Once they achieve success, in many cases they are unable to maintain their own personal lives, as is the case of the protagonist of the film, able to forecast the weather but not keeping his own daughter close, both physically and emotionally. That part of the story is what allows Mark’s Carnival combine the comedy of manners with the drama about family tragedies. Likewise, they enlighten us about the reactions of the fandoms when well-known people are wrong, going from heroes to villains in an instant.

The hail that gives the film its title also plays an important role, and for which they have had some outstanding special effects that I did not expect to find in a film like this, the hail that falls from the sky and its devastating consequences being very important for both the visual impact on the viewer as well as on the lives of the protagonists.
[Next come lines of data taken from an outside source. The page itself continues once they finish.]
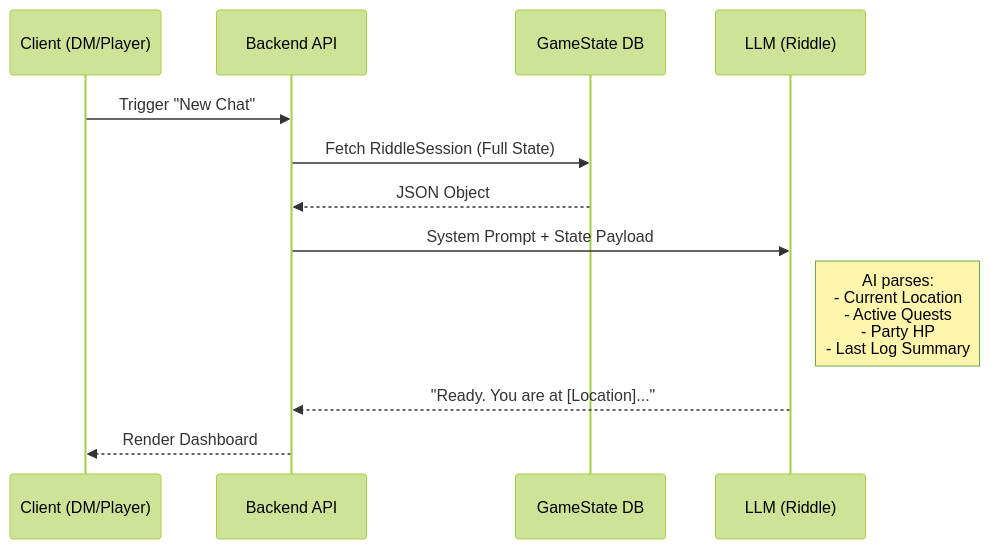
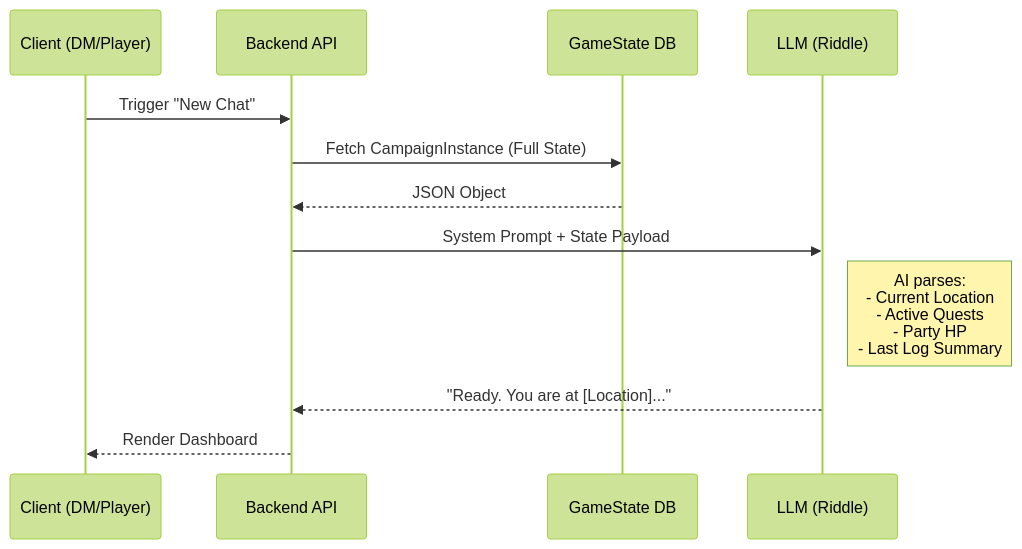
The second of 2 diagrams in docs/software_design.md (peakflames/riddle), drawn with Mermaid (forest theme) before and after one commit. The commit also changed other lines of this file and 9 other files, not shown here.

First line of the commit message:
docs: refactor session model into CampaignInstance and PlaySession

````diff
--- a/docs/software_design.md
+++ b/docs/software_design.md
@@ -71,18 +71,18 @@
 ```mermaid
 sequenceDiagram
     participant UI as Client (DM/Player)
     participant API as Backend API
     participant DB as GameState DB
     participant AI as LLM (Riddle)
 
     UI->>API: Trigger "New Chat"
-    API->>DB: Fetch RiddleSession (Full State)
+    API->>DB: Fetch CampaignInstance (Full State)
     DB-->>API: JSON Object
     
     API->>AI: System Prompt + State Payload
     
     Note right of AI: AI parses:<br/>- Current Location<br/>- Active Quests<br/>- Party HP<br/>- Last Log Summary
     
     AI-->>API: "Ready. You are at [Location]..."
     API-->>UI: Render Dashboard
 ```
````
Francella monopolizes all the protagonism

Surprisingly little development of secondary characters that could have helped to expand the main story a little more, being very focused Hail in the rediscovery story of Miguel, played by William Francella, and in the background we have her daughter, played by Roman Fernandez.

William Francella He needs no introduction, he is able to make the most of any role he faces, and takes us from drama to comedy with an ease that seems innate. He can only make a movie work because of his wonderful gift for us to empathize with his characters, but sometimes it helps to get to know the supporting characters a little better who help broaden the world of the main character. Roman Fernandez, For his part, he has earned the hatred of the Cordobeses by unluckily capturing the Córdoba accent, something that we do not notice in Spain but that in Argentina has been viewed with bad eyes.

Luis, a taxi driver who is a fan of Miguel played by Menahem Breastplateand grandfather Don José, played by Norman Brisky, are presented in the film as if they were two more characters in a crazy comedy starring Francella. Although they could be a turning point that would mark a before and after in Miguel’s life, in the end they remain as a filler that contributes little to the dramatic part of the story and could have worked better. Both, along with Miguel’s daughter, could have had broader stories but they remain as subplots without any emotion, and the dramatic tension is diluted in anticlimactic scenes.

Hail is an emotional and moving story of self-discovery when it deals with the father-daughter bond, with the intention of telling us many things but forgetting a large part of them halfway through, surprising the final twist more typical of another genre than a dramatic comedy .


What do you think of the movie?

Hail


Leave a Reply

Your email address will not be published.